U.S. mobile peer-to-peer payments will grow 55% this year to more than $120 billion, a figure that will double in the next four years, according to researcher eMarketer. In addition, 63.5 million U.S. adults this year will use a P2P payment application at least once a month, or about one-third of smartphone users.
Zelle, a network of credit unions and more than 30 major banks such as Bank of America and JPMorgan Chase, will roll out in the next 12 months and underpin the growth of P2P payments. Zelle’s support from major financial institutions has earned it the nickname as the “Venmo killer,” referring to PayPal’s P2P payment service, The Wall Street Journal reported.
Mobile payment apps like Apple Pay and Google Wallet aren’t gaining much traction in the U.S., where people are comfortable using credit and debit cards, eMarketer said. By the end of this year, 48.1 million Americans ages 14 and older, or 23% of smartphone owners, will have used a mobile payment app at the point of sale at least once in the prior six months. That percentage will reach 31% by 2021.
EMarketer provides an interesting forecast on how P2P payments will be more accepted by smartphone users than contactless payments with merchants in the next four years. That’s not to say mobile payments will be completely stunted. The researcher forecasts that mobile payments will grow 78% to $49.3 billion this year while average spending per user will grow to $1,026.
The forecasted growth in P2P payments points to how a solution like Zelle, that spans many of the major players to offer consumers added convenience with single, coordinated solution, can drive consumer adoption. Unfortunately, when it comes to using mobile to pay at the point of purchase or even online, the number of options available to consumers is confusing and is likely one reason for the slow adoption rate of payments. The U.S. has been slower than other countries to adopt mobile payments, including China, India and parts of Europe. Sweden is the most cashless society on the planet, with banknotes and coins accounting for just 1.7 percent of its GDP, according to Bloomberg News.
Zelle, if successful, could provide a foundation for a more coordinated mobile payments platform backed by major banks as P2P payments are a good way to introduce consumers to the convenience and benefits of mobile payments.

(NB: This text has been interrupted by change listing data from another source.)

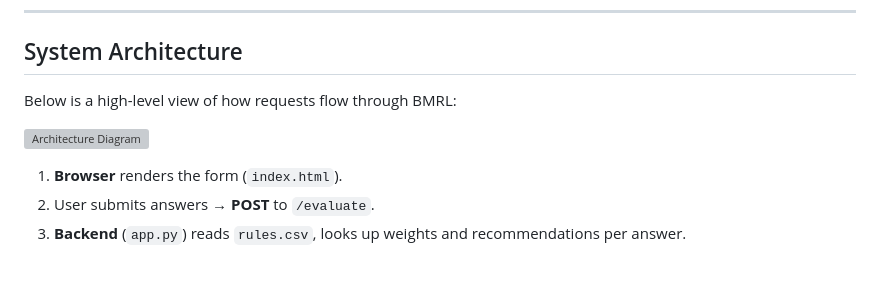
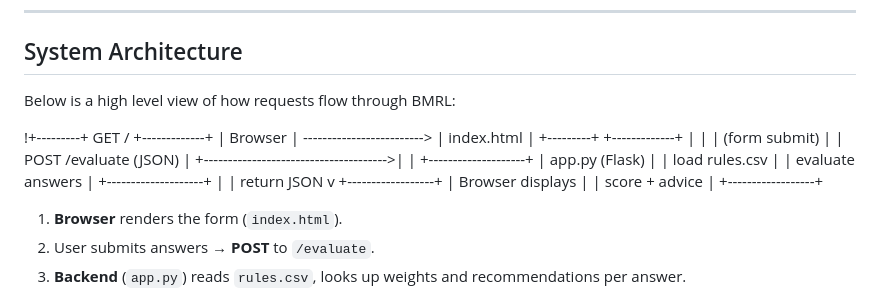
Before and after one commit to x22506026/BMRL-Risk-Assessment-Engine, a Markdown page: README.md, the part around the change. Rendered like a GitHub page; blank space fills up the shorter version; grey boxes are pictures that could not be loaded.

Commit message:
fixed system architecture diagram

```diff
--- a/README.md
+++ b/README.md
@@ -37,9 +37,28 @@ What this project does **not** include:
 
 ## System Architecture
 
-Below is a high-level view of how requests flow through BMRL:
+Below is a high level view of how requests flow through BMRL:
 
-![Architecture Diagram](docs/architecture.png)
+!+---------+            GET /            +-------------+
+| Browser | -------------------------> | index.html  |
++---------+                             +-------------+
+     |                                       |
+     | (form submit)                        |
+     |            POST /evaluate (JSON)      |
+     +-------------------------------------->|
+                                             |
+                                   +--------------------+
+                                   | app.py (Flask)     |
+                                   | load rules.csv     |
+                                   | evaluate answers   |
+                                   +--------------------+
+                                             |
+                                             | return JSON
+                                             v
+                                    +------------------+
+                                    | Browser displays |
+                                    | score + advice   |
+                                    +------------------+
 
 1. **Browser** renders the form (`index.html`).
 2. User submits answers → **POST** to `/evaluate`.
```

The growth in mobile payments will provide marketers with a greater opportunity to offer seamless transactions to customers, not only for online shopping but also in physical stores. Grab-and-go sales and in-aisle scanning of products to cut down on wait times at checkout are just two of the innovations that mobile payments will bring to retailers.
Companies that accept mobile payments grow faster and are more profitable than companies that don’t, according to a study this year sponsored by NTT Data Inc. The study found that among businesses with yearly sales growth of 11% or more, 43% have an app that supports purchases and payments, compared with 32% of slower-growth businesses.
Some economists see many benefits from becoming a cashless society: lower transaction costs, improved tools to manage the money supply and an end to tax evasion and money laundering. Critics worry that going cashless means an end to privacy, greater powers for governments and higher costs that would hit poor people the hardest. India’s policy to ban cash this year as a way to root out corruption had the worst effects on impoverished groups that spend small amounts. A cashless financial system also makes it easier for banks to implement negative interest rates — the policy of charging customers for holding onto cash instead of spending it to boost the economy, as the European Central Bank and the Bank of Japan have done.